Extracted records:
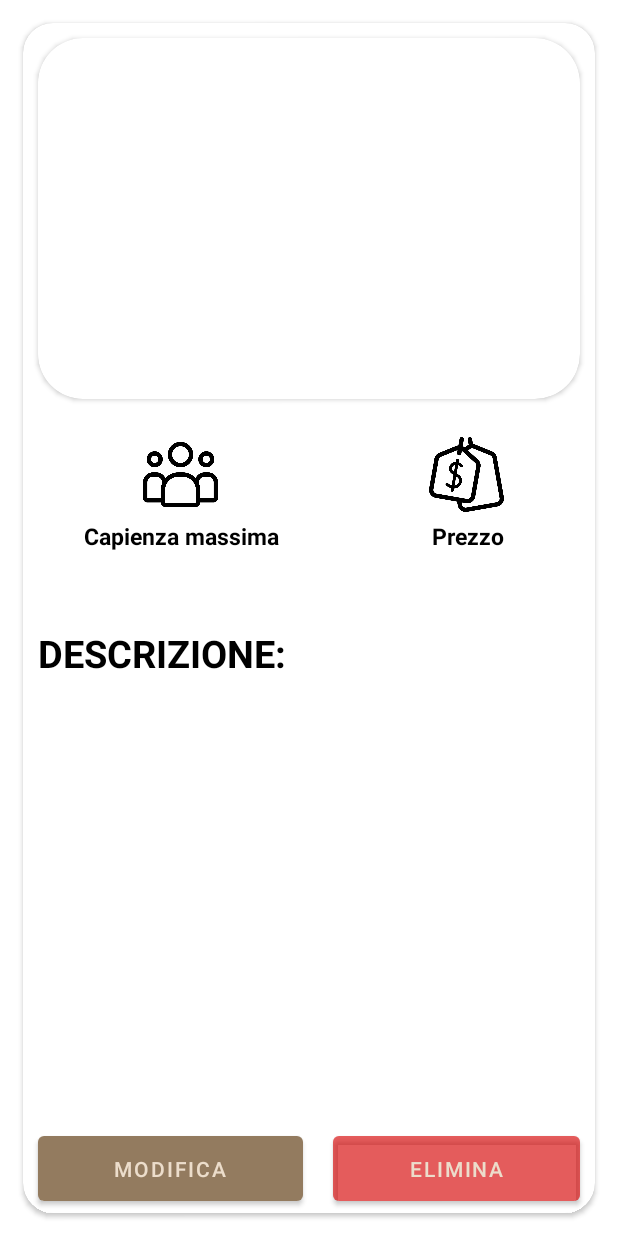
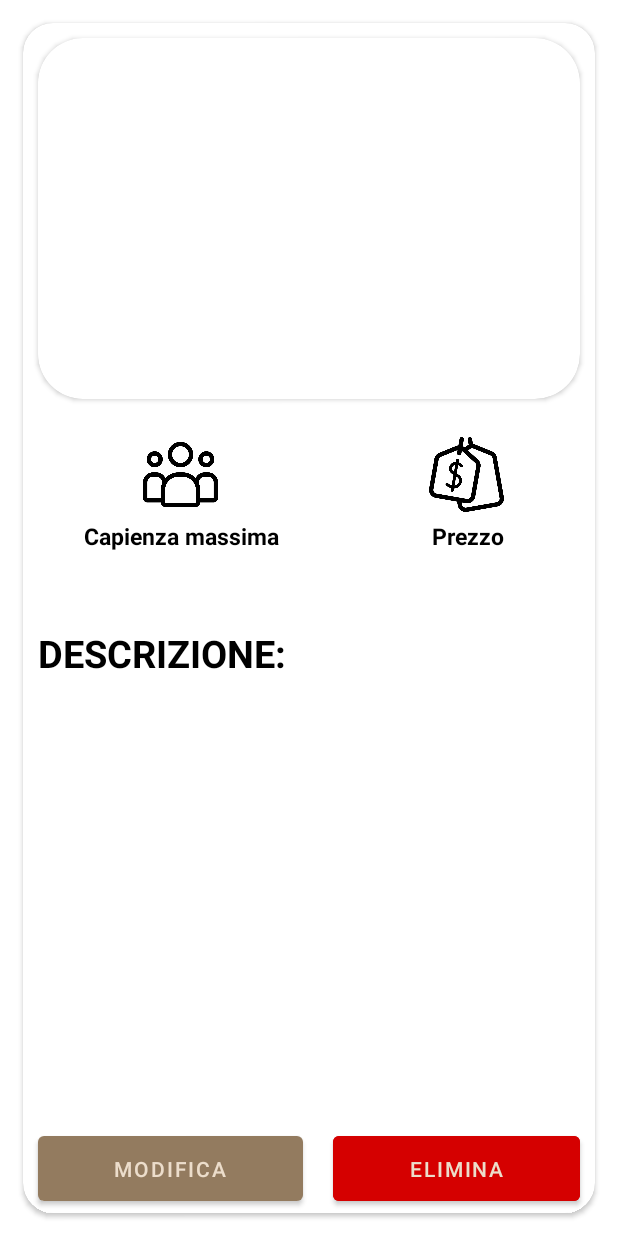
Before and after one commit to Mygiuseppe09/BeautyGardenAPP, an Android app: the SuperItemActivity screen opened directly, with no data from a screen before it, on a phone screen of 412 x 824 dp. Run offline under Robolectric (Android 15) with nearby library versions, the phone set to English and light mode, and no system bars; our stand-ins replace Firebase (no records; nobody signed in at launch, a user with empty details on screens opened directly).

```diff
--- a/app/src/main/java/com/example/beautygardenbanqueting/ItemActivity.java
+++ b/app/src/main/java/com/example/beautygardenbanqueting/ItemActivity.java
@@ -72,7 +72,8 @@ public class ItemActivity extends AppCompatActivity {
         super.onStart();
 
         // ci agganciamo all'oggetto nella collection "items" grazie all'Uid
-        db.getReference("items").child(itemId)
+        db.getReference("items")
+                .child(itemId)
                 .addListenerForSingleValueEvent(new ValueEventListener() {
                     @Override
                     public void onDataChange(@NonNull DataSnapshot snapshot) {
@@ -109,7 +110,8 @@ public class ItemActivity extends AppCompatActivity {
                     }
                     @Override
                     public void onCancelled(@NonNull DatabaseError error) {
-                                Toast.makeText(ItemActivity.this, error.getMessage(), Toast.LENGTH_LONG).show();
+                        Toast.makeText(ItemActivity.this, error.getMessage(),
+                                Toast.LENGTH_LONG).show();
                     }
                 });
 
--- a/app/src/main/res/layout/activity_super_item.xml
+++ b/app/src/main/res/layout/activity_super_item.xml
@@ -174,7 +174,7 @@
                     android:text="MODIFICA" />
 
                 <Button
-                    android:backgroundTint="#66D50000"
+                    android:backgroundTint="#D50000"
                     android:layout_margin="10dp"
                     android:id="@+id/deleteButton"
                     android:layout_width="wrap_content"
```
Also changed, not shown: 2 other files. Lines whose indentation alone changed are shown as unchanged.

→ **WHAT YOU NEED TO DO**
In the lines above, spot each one that contains the word "AppCompatActivity" and copy it.

→ **TASK OUTPUT**
@@ -72,7 +72,8 @@ public class ItemActivity extends AppCompatActivity {
@@ -109,7 +110,8 @@ public class ItemActivity extends AppCompatActivity {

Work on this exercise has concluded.